“This is a battle of the bankas, not an ordinary battle, the bridge will be littered with corpses,” explained the tanga driver.
Each of the bankas proceeded taking slow steps and raising their fists in the air at every step. At each such gesture, there were loud cheers by the supporters of each side. This way the bankas took about half an hour to reach the middle of bridge. Then they engaged their panjas and tried to push each other. After a while, one of them said, “Ustad, I never experienced such strength in a panja!”
“Neither have I experienced such finesse in any other panja Ustad,” responded the other.
After a few more minutes of pushing each other with their palms and not succeeding, one of them asked, “Ustad, what are we fighting about?”
“That is exactly what I don’t understand.”
Yet another few minutes of pushing and shoving before one of them suggests, “You are the banka of the other side of this canal, Ustad that is your territory.”
“And you are the banka of the opposite side.”
They disengaged their panjas, shake hands and turned back amongst the loud cheers and shouts of “Alla-hu Akbar.”
“How nice that the battle is averted by the grace of God and the wisdom of our Ustads, otherwise it would have been the blood that would be flowing in the canal instead of water;” some of the disciples commented.
By the time, this show was completed, the office was closed, so the passengers asked the driver to turn back and leave them where they had boarded his tanga. The banka of that side was being carried on a high platform on the shoulders of his disciples amongst loud cheers. The rural fellow remarked addressing him, “Quite a show you fellows acted out there!” The banka ignored him; after all, it was below the dignity of a great Ustad to tangle with an uncultured, rustic fellow; and his disciples ignored him as it would be uncivil of them to tangle while their Ustad ignored him.
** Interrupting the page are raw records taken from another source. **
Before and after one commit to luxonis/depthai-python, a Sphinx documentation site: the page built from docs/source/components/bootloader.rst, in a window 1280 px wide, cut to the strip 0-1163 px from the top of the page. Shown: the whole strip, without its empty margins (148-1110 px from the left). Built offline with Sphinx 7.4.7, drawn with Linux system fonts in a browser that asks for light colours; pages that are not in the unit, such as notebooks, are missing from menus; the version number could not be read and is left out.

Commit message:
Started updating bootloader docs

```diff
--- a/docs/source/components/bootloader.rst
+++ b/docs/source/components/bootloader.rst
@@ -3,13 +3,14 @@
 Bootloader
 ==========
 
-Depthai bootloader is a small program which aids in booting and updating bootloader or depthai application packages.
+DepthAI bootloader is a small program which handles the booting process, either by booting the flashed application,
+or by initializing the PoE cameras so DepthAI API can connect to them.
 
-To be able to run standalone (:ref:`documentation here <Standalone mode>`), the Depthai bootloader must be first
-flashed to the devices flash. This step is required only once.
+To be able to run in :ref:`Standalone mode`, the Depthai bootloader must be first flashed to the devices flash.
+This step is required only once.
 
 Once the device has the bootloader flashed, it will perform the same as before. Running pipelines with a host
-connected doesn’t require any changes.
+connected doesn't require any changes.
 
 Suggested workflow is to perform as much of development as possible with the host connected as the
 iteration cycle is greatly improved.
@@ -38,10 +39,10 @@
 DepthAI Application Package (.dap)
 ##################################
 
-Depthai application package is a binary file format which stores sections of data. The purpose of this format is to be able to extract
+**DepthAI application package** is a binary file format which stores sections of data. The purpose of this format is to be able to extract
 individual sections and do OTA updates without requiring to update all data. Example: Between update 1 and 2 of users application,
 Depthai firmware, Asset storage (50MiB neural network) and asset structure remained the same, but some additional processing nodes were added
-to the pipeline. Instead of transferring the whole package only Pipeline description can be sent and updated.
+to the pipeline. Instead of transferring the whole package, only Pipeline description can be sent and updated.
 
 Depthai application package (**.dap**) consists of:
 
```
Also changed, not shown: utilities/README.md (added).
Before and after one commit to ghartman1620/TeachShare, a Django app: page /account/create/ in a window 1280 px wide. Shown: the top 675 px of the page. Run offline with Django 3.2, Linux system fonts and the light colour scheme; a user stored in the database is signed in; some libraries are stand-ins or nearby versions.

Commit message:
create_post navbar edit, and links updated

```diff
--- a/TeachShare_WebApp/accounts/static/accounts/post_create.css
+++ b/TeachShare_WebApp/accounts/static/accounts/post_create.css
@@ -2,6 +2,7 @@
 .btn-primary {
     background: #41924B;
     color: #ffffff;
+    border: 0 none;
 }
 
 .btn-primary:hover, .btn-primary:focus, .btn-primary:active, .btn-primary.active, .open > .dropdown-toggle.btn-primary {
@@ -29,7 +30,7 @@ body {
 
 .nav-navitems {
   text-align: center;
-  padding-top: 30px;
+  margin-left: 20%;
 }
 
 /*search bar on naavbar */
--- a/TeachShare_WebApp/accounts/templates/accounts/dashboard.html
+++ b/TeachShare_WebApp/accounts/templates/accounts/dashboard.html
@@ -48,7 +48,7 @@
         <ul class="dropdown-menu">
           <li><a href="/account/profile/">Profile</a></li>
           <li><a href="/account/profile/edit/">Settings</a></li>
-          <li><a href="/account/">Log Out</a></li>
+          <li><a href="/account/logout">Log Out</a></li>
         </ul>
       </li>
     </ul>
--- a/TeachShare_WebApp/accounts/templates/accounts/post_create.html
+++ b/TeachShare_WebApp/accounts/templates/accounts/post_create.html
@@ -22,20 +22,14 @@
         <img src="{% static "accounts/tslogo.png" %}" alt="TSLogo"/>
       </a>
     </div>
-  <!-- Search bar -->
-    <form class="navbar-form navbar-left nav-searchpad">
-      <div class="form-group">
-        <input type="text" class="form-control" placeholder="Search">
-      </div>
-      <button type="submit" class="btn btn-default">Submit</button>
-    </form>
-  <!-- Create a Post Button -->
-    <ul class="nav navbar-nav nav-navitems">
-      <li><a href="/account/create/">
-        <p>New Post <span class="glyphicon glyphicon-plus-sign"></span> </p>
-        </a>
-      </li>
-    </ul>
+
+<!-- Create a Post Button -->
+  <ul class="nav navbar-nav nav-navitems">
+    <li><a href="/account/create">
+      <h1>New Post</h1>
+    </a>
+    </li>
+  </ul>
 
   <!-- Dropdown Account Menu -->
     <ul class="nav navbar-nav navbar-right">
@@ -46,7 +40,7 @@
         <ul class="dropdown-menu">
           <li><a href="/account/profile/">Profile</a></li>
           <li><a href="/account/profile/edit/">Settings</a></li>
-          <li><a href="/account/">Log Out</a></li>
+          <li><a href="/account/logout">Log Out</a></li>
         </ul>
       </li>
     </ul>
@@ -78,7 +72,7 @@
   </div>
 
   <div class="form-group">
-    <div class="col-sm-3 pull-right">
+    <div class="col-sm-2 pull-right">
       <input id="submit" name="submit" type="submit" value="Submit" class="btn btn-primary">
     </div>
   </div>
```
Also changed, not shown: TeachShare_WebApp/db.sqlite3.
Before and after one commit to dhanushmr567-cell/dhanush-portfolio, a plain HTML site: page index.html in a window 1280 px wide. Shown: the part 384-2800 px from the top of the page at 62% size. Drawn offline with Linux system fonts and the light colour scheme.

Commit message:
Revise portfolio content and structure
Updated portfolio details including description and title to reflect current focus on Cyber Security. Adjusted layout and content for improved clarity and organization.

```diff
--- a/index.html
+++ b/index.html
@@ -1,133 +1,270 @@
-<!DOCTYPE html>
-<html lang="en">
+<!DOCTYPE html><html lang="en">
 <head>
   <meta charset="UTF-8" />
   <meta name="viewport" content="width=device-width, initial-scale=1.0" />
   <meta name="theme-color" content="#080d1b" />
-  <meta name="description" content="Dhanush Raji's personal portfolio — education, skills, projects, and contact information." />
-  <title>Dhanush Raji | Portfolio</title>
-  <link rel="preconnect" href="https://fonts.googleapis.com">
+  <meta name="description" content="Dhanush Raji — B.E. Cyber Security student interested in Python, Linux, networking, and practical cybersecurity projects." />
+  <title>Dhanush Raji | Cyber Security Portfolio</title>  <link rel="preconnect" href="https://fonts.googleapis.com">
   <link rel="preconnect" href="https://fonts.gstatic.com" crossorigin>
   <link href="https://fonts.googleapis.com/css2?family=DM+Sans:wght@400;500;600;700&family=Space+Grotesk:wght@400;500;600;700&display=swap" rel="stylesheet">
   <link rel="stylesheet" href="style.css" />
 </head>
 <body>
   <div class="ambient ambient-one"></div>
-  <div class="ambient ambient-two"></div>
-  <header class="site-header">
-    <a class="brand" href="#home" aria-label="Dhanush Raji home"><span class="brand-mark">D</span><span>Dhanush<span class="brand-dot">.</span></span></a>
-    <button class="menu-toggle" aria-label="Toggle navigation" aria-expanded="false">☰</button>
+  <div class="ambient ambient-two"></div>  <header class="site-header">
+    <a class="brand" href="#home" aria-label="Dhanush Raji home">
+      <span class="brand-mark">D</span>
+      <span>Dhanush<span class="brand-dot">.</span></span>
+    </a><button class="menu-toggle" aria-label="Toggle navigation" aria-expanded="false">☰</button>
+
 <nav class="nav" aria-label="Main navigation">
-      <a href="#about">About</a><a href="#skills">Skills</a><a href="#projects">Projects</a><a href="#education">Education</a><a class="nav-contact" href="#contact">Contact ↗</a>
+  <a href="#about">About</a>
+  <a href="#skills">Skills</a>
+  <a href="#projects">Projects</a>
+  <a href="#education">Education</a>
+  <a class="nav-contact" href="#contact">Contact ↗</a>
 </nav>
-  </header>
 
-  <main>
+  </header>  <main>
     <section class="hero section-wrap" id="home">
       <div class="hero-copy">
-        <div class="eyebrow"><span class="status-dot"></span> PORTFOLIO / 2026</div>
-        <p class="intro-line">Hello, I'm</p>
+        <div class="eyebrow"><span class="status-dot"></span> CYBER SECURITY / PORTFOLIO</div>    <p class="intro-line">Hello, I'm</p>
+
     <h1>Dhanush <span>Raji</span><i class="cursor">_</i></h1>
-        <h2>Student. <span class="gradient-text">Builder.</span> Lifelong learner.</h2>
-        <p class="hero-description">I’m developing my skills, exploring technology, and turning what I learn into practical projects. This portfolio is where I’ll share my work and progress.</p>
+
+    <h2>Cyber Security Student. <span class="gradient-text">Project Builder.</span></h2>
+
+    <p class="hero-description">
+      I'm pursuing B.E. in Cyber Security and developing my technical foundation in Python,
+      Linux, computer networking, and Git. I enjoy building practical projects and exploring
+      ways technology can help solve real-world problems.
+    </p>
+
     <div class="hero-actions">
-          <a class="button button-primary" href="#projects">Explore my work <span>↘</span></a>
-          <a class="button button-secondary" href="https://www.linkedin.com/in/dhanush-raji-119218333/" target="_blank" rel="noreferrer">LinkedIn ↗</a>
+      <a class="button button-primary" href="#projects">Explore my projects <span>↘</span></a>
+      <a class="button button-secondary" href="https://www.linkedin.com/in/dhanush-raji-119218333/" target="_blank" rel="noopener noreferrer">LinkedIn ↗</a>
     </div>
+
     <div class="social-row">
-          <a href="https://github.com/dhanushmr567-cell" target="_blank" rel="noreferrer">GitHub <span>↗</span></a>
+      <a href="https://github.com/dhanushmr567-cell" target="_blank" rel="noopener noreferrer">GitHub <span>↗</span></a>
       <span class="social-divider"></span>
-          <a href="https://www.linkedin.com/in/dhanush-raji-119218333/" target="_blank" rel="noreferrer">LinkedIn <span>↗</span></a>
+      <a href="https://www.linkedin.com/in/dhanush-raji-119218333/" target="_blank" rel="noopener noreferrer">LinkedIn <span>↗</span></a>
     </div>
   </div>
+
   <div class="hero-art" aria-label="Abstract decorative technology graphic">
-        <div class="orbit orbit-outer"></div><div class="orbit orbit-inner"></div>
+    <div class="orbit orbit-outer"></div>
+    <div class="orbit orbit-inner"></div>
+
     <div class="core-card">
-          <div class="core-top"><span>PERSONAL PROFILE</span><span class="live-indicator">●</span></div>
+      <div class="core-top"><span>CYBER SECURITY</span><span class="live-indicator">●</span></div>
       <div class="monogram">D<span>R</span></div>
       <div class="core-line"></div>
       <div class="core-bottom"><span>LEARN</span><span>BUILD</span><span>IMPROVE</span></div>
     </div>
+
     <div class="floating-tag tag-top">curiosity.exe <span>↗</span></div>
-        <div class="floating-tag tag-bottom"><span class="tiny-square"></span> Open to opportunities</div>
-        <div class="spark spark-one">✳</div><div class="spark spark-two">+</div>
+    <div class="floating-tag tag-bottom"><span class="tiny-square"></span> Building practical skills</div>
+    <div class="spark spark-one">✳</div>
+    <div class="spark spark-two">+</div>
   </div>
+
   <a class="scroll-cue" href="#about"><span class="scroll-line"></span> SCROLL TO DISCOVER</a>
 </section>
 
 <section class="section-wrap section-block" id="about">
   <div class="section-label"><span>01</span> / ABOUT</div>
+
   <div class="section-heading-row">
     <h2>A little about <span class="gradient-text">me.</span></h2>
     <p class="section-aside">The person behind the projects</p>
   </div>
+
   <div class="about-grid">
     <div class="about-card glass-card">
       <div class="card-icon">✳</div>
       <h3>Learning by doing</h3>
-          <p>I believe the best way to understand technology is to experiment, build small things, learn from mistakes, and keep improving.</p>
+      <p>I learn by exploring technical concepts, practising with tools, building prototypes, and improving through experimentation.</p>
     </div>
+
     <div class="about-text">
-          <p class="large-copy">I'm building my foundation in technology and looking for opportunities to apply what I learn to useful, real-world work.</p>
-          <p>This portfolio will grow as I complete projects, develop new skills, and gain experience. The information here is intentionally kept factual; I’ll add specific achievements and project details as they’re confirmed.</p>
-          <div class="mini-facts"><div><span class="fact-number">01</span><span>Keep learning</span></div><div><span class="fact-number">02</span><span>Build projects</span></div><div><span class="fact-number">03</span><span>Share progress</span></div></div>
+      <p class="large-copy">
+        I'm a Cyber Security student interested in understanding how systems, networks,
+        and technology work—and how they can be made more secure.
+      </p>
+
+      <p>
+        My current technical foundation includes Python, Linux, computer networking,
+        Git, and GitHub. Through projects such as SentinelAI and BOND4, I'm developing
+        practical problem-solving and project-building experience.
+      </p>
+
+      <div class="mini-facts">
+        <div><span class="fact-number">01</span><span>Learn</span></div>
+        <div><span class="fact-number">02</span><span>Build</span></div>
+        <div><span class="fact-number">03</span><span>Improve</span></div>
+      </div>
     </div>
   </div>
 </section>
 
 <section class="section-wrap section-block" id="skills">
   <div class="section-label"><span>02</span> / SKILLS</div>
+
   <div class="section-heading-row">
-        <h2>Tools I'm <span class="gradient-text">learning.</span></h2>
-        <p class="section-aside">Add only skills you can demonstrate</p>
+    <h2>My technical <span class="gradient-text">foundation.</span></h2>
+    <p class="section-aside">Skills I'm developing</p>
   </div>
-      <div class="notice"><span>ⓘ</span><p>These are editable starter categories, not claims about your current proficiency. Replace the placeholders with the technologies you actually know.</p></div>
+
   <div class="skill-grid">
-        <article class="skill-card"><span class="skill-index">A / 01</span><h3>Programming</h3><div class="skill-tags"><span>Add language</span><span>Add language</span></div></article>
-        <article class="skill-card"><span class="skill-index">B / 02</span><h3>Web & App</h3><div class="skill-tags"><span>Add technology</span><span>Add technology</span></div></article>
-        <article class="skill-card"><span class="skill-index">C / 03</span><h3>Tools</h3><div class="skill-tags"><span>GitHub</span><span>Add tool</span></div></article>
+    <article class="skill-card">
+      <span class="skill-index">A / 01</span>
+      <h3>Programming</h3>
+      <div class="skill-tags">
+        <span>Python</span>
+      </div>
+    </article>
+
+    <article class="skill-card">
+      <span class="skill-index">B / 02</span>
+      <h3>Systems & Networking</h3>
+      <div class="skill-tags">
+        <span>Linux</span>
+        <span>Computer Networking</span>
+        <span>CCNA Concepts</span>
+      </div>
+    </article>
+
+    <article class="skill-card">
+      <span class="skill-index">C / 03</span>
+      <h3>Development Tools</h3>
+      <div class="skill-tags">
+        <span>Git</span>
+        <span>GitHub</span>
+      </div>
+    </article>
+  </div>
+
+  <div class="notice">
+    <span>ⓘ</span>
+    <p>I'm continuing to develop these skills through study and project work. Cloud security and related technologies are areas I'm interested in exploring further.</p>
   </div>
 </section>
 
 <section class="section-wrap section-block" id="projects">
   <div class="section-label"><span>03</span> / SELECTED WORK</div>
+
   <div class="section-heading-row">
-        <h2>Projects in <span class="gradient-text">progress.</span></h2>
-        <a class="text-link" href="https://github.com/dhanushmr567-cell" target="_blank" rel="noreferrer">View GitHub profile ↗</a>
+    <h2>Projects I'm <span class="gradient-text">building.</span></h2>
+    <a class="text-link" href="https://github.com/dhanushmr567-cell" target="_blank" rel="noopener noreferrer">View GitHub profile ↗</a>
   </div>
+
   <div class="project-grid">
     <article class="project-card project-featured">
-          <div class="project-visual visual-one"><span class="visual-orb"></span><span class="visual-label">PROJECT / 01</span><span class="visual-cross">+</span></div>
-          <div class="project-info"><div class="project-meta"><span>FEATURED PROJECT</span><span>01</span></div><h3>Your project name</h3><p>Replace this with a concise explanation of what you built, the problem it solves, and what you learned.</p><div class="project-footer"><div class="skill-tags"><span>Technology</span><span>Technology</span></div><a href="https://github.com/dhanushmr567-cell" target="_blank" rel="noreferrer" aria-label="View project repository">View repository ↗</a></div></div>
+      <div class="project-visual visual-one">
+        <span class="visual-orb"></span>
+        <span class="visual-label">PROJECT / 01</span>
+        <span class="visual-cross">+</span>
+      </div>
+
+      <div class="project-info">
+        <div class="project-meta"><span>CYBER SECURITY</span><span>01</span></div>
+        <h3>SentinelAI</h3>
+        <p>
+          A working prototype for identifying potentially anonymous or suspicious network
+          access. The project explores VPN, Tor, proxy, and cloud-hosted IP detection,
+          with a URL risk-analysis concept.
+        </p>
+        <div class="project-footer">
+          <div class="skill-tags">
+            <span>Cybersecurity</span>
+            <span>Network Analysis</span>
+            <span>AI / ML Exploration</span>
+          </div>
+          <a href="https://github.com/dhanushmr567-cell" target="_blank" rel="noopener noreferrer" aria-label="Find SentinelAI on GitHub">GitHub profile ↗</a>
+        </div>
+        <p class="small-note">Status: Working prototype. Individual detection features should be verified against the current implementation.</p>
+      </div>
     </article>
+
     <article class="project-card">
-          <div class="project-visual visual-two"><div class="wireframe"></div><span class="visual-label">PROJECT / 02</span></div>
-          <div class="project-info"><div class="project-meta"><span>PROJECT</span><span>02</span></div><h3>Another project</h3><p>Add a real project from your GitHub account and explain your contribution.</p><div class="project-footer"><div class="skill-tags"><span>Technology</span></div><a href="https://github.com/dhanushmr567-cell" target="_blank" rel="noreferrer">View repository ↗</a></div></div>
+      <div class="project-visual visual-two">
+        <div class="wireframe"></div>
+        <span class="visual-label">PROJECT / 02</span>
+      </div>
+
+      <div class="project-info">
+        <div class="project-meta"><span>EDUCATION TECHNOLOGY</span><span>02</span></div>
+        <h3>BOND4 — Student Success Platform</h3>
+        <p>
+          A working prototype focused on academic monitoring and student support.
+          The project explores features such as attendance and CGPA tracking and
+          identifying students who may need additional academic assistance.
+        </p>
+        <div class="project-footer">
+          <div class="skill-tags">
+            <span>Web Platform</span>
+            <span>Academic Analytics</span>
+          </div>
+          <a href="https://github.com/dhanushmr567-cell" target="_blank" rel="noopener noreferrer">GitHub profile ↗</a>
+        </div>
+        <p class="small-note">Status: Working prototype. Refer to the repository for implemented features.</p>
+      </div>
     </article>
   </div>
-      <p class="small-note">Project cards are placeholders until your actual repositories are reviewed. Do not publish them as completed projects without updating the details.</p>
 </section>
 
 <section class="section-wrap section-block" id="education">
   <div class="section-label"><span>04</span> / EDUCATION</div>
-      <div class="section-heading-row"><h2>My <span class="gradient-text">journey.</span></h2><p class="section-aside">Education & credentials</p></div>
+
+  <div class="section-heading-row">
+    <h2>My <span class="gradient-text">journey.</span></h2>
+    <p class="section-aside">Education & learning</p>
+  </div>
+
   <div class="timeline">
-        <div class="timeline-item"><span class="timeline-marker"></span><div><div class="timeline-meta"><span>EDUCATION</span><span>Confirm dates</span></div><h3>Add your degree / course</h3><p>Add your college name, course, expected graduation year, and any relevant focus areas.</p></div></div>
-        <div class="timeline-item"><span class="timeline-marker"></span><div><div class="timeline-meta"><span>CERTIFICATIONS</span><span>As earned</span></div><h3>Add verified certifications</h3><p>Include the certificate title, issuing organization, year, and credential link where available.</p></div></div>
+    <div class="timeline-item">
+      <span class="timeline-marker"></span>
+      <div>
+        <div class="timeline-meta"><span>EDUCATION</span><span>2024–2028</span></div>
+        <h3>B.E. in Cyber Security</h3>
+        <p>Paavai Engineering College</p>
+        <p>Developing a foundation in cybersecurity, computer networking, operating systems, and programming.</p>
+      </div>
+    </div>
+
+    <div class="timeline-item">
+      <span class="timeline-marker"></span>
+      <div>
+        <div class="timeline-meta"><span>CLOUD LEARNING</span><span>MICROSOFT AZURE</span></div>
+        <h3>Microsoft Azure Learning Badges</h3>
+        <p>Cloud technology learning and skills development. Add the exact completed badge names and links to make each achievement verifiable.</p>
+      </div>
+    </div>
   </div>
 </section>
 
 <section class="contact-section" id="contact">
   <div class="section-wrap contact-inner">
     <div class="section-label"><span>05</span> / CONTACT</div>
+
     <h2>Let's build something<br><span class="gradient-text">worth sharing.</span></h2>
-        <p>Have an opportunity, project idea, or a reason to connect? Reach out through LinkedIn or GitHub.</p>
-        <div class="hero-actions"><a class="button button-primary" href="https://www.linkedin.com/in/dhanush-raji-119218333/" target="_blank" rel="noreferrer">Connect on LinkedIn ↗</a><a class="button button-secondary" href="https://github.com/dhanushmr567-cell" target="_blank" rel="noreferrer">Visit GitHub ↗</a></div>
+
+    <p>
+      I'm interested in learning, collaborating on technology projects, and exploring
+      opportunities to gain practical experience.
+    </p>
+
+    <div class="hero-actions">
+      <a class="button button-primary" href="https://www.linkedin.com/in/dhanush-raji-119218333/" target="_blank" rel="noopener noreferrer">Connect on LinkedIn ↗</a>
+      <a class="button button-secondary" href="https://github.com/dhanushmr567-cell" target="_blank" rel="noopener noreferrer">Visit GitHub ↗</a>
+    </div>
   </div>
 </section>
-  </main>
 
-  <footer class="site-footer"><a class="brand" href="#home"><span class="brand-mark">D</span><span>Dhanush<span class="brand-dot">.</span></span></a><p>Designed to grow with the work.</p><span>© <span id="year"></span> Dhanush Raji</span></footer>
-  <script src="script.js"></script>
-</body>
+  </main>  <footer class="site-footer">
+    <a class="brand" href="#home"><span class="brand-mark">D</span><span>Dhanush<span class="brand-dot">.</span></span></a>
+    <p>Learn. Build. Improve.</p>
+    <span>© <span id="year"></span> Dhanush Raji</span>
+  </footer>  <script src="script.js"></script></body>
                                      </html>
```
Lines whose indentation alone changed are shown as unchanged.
Few years later Bupal Singh was born. Congress had already been constituted to facilitate communication between the British and the Indians. Mohan Das Gandhi was born a few years later. By the time Shambhu became an orphan, Gandhi was already in England for his law studies. At the turn of the century, the Wrestler Boy was born.
Continued to “Wrestler Boy”